- LISTED ENTRIES -
Segment Open

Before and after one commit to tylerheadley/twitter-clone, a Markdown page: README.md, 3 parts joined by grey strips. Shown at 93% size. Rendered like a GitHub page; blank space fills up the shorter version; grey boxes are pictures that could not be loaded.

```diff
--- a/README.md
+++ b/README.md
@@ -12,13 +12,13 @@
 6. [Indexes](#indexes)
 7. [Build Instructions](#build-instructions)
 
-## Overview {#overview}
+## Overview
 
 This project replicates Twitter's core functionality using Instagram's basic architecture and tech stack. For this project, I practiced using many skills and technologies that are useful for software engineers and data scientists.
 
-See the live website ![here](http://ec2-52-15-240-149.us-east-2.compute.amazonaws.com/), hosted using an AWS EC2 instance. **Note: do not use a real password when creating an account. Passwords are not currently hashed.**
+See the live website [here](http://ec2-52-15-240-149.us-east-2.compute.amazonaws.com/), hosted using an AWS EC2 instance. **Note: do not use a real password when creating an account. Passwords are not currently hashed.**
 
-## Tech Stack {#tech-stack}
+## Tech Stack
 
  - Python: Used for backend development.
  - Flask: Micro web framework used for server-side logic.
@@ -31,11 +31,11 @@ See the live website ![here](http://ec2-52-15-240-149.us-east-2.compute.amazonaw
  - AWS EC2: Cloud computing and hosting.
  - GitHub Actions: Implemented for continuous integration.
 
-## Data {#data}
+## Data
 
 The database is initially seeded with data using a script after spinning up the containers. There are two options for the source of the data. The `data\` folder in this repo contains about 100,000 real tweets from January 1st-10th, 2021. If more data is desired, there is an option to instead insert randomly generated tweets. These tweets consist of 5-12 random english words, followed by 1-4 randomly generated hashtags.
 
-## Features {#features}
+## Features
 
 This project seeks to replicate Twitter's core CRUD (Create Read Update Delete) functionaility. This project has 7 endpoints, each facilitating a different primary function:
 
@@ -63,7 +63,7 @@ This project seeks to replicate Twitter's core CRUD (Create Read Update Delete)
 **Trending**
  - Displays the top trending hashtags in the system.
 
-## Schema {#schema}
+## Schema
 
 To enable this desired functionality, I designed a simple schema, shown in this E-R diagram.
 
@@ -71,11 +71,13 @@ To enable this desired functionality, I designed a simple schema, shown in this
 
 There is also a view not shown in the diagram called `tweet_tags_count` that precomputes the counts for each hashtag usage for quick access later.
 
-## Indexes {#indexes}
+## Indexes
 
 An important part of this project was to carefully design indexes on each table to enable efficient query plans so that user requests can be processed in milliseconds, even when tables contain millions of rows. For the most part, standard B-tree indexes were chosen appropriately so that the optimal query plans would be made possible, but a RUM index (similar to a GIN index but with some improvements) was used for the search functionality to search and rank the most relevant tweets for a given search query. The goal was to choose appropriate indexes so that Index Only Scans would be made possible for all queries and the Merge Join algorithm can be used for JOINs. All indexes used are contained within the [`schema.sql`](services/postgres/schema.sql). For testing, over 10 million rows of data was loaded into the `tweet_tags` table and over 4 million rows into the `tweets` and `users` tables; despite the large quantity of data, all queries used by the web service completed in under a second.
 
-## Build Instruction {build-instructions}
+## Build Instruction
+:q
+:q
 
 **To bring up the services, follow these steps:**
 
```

Segment Closed

- WHAT YOU HAVE TO DO -
Write out the listing above, keeping every word exactly.

- PROBLEM SOLUTION -
Before and after one commit to tylerheadley/twitter-clone, a Markdown page: README.md, 3 parts joined by grey strips. Shown at 93% size. Rendered like a GitHub page; blank space fills up the shorter version; grey boxes are pictures that could not be loaded.

```diff
--- a/README.md
+++ b/README.md
@@ -12,13 +12,13 @@
 6. [Indexes](#indexes)
 7. [Build Instructions](#build-instructions)
 
-## Overview {#overview}
+## Overview
 
 This project replicates Twitter's core functionality using Instagram's basic architecture and tech stack. For this project, I practiced using many skills and technologies that are useful for software engineers and data scientists.
 
-See the live website ![here](http://ec2-52-15-240-149.us-east-2.compute.amazonaws.com/), hosted using an AWS EC2 instance. **Note: do not use a real password when creating an account. Passwords are not currently hashed.**
+See the live website [here](http://ec2-52-15-240-149.us-east-2.compute.amazonaws.com/), hosted using an AWS EC2 instance. **Note: do not use a real password when creating an account. Passwords are not currently hashed.**
 
-## Tech Stack {#tech-stack}
+## Tech Stack
 
  - Python: Used for backend development.
  - Flask: Micro web framework used for server-side logic.
@@ -31,11 +31,11 @@ See the live website ![here](http://ec2-52-15-240-149.us-east-2.compute.amazonaw
  - AWS EC2: Cloud computing and hosting.
  - GitHub Actions: Implemented for continuous integration.
 
-## Data {#data}
+## Data
 
 The database is initially seeded with data using a script after spinning up the containers. There are two options for the source of the data. The `data\` folder in this repo contains about 100,000 real tweets from January 1st-10th, 2021. If more data is desired, there is an option to instead insert randomly generated tweets. These tweets consist of 5-12 random english words, followed by 1-4 randomly generated hashtags.
 
-## Features {#features}
+## Features
 
 This project seeks to replicate Twitter's core CRUD (Create Read Update Delete) functionaility. This project has 7 endpoints, each facilitating a different primary function:
 
@@ -63,7 +63,7 @@ This project seeks to replicate Twitter's core CRUD (Create Read Update Delete)
 **Trending**
  - Displays the top trending hashtags in the system.
 
-## Schema {#schema}
+## Schema
 
 To enable this desired functionality, I designed a simple schema, shown in this E-R diagram.
 
@@ -71,11 +71,13 @@ To enable this desired functionality, I designed a simple schema, shown in this
 
 There is also a view not shown in the diagram called `tweet_tags_count` that precomputes the counts for each hashtag usage for quick access later.
 
-## Indexes {#indexes}
+## Indexes
 
 An important part of this project was to carefully design indexes on each table to enable efficient query plans so that user requests can be processed in milliseconds, even when tables contain millions of rows. For the most part, standard B-tree indexes were chosen appropriately so that the optimal query plans would be made possible, but a RUM index (similar to a GIN index but with some improvements) was used for the search functionality to search and rank the most relevant tweets for a given search query. The goal was to choose appropriate indexes so that Index Only Scans would be made possible for all queries and the Merge Join algorithm can be used for JOINs. All indexes used are contained within the [`schema.sql`](services/postgres/schema.sql). For testing, over 10 million rows of data was loaded into the `tweet_tags` table and over 4 million rows into the `tweets` and `users` tables; despite the large quantity of data, all queries used by the web service completed in under a second.
 
-## Build Instruction {build-instructions}
+## Build Instruction
+:q
+:q
 
 **To bring up the services, follow these steps:**
 
```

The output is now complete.